**About this task**
Each entry that follows should be set down precisely, with its pictures removed.

[[ Record extracts open ]]

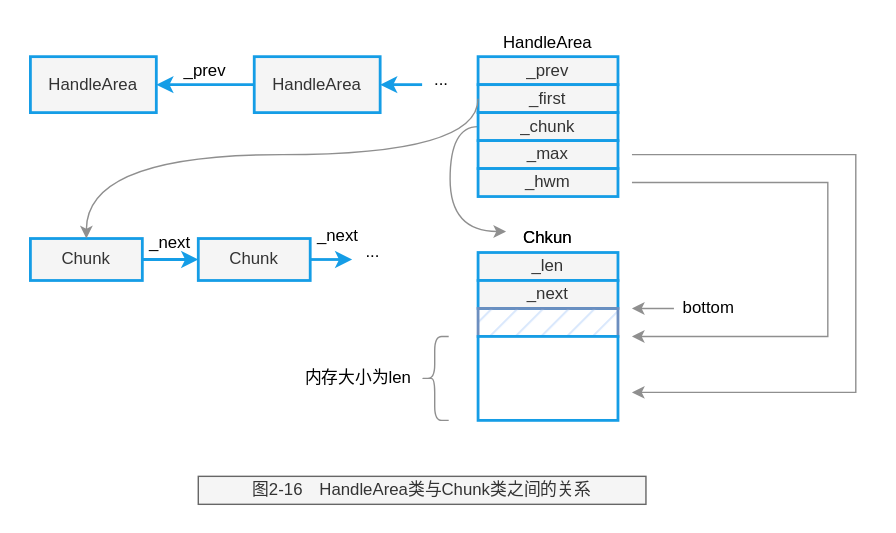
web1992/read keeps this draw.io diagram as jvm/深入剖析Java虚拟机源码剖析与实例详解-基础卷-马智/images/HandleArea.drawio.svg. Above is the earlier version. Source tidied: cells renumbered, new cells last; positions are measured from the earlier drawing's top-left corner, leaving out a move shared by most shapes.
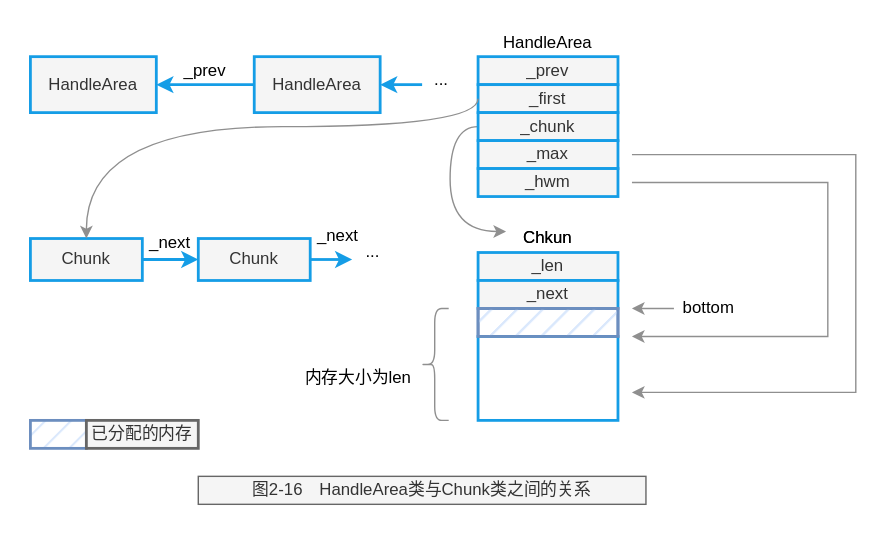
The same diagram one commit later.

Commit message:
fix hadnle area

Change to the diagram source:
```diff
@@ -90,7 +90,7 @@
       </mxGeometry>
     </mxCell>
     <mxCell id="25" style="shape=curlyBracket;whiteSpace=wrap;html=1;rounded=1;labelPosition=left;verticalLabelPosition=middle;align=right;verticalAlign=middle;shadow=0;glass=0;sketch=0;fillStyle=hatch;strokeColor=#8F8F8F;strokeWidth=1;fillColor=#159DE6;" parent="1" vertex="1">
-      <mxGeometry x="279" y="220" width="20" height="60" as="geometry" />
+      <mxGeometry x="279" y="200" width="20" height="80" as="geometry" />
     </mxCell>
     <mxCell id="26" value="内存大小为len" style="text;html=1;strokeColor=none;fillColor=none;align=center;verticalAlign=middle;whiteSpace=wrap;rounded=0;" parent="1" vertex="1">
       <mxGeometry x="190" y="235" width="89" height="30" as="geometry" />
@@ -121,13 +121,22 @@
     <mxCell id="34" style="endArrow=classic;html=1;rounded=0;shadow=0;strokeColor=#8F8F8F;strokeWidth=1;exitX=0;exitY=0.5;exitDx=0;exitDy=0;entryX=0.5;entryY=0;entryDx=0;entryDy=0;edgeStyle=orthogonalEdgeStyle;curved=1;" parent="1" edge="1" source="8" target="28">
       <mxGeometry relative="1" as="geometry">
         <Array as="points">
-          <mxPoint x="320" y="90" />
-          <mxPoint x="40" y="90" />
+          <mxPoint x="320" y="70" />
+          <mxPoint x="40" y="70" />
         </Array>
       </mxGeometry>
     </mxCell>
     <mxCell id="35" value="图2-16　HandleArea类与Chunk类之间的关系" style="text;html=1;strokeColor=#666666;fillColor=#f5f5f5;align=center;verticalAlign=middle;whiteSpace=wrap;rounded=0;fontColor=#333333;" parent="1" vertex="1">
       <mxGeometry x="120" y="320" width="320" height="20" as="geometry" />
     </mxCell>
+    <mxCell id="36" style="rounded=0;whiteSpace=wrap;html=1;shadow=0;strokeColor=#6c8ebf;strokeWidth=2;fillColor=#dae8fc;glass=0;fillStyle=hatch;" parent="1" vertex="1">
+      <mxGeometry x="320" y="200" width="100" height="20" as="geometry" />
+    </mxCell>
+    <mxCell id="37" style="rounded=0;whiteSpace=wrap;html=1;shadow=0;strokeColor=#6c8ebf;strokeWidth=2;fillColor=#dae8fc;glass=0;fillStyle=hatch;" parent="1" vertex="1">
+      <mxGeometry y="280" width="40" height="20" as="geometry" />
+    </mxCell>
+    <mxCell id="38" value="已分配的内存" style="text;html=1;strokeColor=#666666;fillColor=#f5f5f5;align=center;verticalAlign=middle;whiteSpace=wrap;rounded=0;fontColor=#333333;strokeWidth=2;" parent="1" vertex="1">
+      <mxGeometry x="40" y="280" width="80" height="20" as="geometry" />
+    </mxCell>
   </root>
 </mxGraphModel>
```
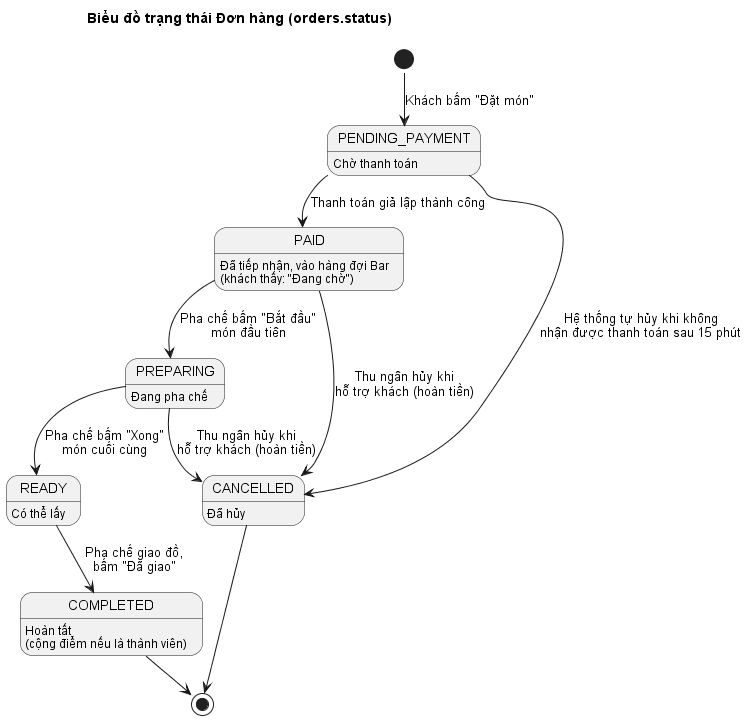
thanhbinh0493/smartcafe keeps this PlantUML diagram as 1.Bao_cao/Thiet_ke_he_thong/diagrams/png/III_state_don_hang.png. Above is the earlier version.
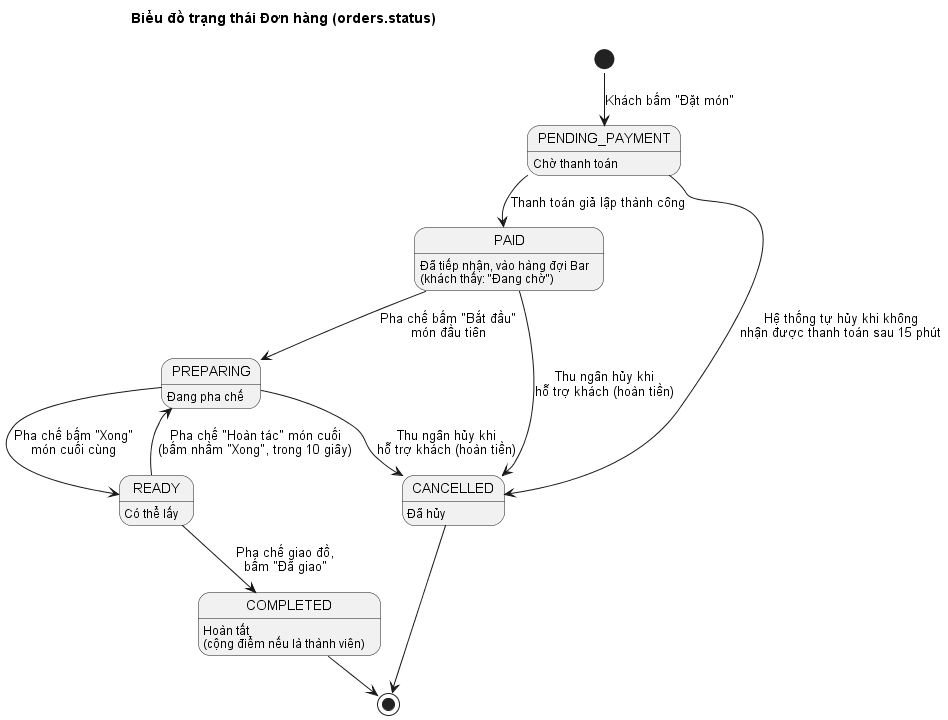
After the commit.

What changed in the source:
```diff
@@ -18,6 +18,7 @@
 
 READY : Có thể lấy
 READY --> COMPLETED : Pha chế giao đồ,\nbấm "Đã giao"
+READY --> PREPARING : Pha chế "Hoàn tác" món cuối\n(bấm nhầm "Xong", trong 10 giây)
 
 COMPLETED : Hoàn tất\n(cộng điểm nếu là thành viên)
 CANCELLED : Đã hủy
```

[[ Record extracts closed ]]

**Result of this exercise**
web1992/read keeps this draw.io diagram as jvm/深入剖析Java虚拟机源码剖析与实例详解-基础卷-马智/images/HandleArea.drawio.svg. Above is the earlier version. Source tidied: cells renumbered, new cells last; positions are measured from the earlier drawing's top-left corner, leaving out a move shared by most shapes.
The same diagram one commit later.

Commit message:
fix hadnle area

Change to the diagram source:
```diff
@@ -90,7 +90,7 @@
       </mxGeometry>
     </mxCell>
     <mxCell id="25" style="shape=curlyBracket;whiteSpace=wrap;html=1;rounded=1;labelPosition=left;verticalLabelPosition=middle;align=right;verticalAlign=middle;shadow=0;glass=0;sketch=0;fillStyle=hatch;strokeColor=#8F8F8F;strokeWidth=1;fillColor=#159DE6;" parent="1" vertex="1">
-      <mxGeometry x="279" y="220" width="20" height="60" as="geometry" />
+      <mxGeometry x="279" y="200" width="20" height="80" as="geometry" />
     </mxCell>
     <mxCell id="26" value="内存大小为len" style="text;html=1;strokeColor=none;fillColor=none;align=center;verticalAlign=middle;whiteSpace=wrap;rounded=0;" parent="1" vertex="1">
       <mxGeometry x="190" y="235" width="89" height="30" as="geometry" />
@@ -121,13 +121,22 @@
     <mxCell id="34" style="endArrow=classic;html=1;rounded=0;shadow=0;strokeColor=#8F8F8F;strokeWidth=1;exitX=0;exitY=0.5;exitDx=0;exitDy=0;entryX=0.5;entryY=0;entryDx=0;entryDy=0;edgeStyle=orthogonalEdgeStyle;curved=1;" parent="1" edge="1" source="8" target="28">
       <mxGeometry relative="1" as="geometry">
         <Array as="points">
-          <mxPoint x="320" y="90" />
-          <mxPoint x="40" y="90" />
+          <mxPoint x="320" y="70" />
+          <mxPoint x="40" y="70" />
         </Array>
       </mxGeometry>
     </mxCell>
     <mxCell id="35" value="图2-16　HandleArea类与Chunk类之间的关系" style="text;html=1;strokeColor=#666666;fillColor=#f5f5f5;align=center;verticalAlign=middle;whiteSpace=wrap;rounded=0;fontColor=#333333;" parent="1" vertex="1">
       <mxGeometry x="120" y="320" width="320" height="20" as="geometry" />
     </mxCell>
+    <mxCell id="36" style="rounded=0;whiteSpace=wrap;html=1;shadow=0;strokeColor=#6c8ebf;strokeWidth=2;fillColor=#dae8fc;glass=0;fillStyle=hatch;" parent="1" vertex="1">
+      <mxGeometry x="320" y="200" width="100" height="20" as="geometry" />
+    </mxCell>
+    <mxCell id="37" style="rounded=0;whiteSpace=wrap;html=1;shadow=0;strokeColor=#6c8ebf;strokeWidth=2;fillColor=#dae8fc;glass=0;fillStyle=hatch;" parent="1" vertex="1">
+      <mxGeometry y="280" width="40" height="20" as="geometry" />
+    </mxCell>
+    <mxCell id="38" value="已分配的内存" style="text;html=1;strokeColor=#666666;fillColor=#f5f5f5;align=center;verticalAlign=middle;whiteSpace=wrap;rounded=0;fontColor=#333333;strokeWidth=2;" parent="1" vertex="1">
+      <mxGeometry x="40" y="280" width="80" height="20" as="geometry" />
+    </mxCell>
   </root>
 </mxGraphModel>
```
thanhbinh0493/smartcafe keeps this PlantUML diagram as 1.Bao_cao/Thiet_ke_he_thong/diagrams/png/III_state_don_hang.png. Above is the earlier version.
After the commit.

What changed in the source:
```diff
@@ -18,6 +18,7 @@
 
 READY : Có thể lấy
 READY --> COMPLETED : Pha chế giao đồ,\nbấm "Đã giao"
+READY --> PREPARING : Pha chế "Hoàn tác" món cuối\n(bấm nhầm "Xong", trong 10 giây)
 
 COMPLETED : Hoàn tất\n(cộng điểm nếu là thành viên)
 CANCELLED : Đã hủy
```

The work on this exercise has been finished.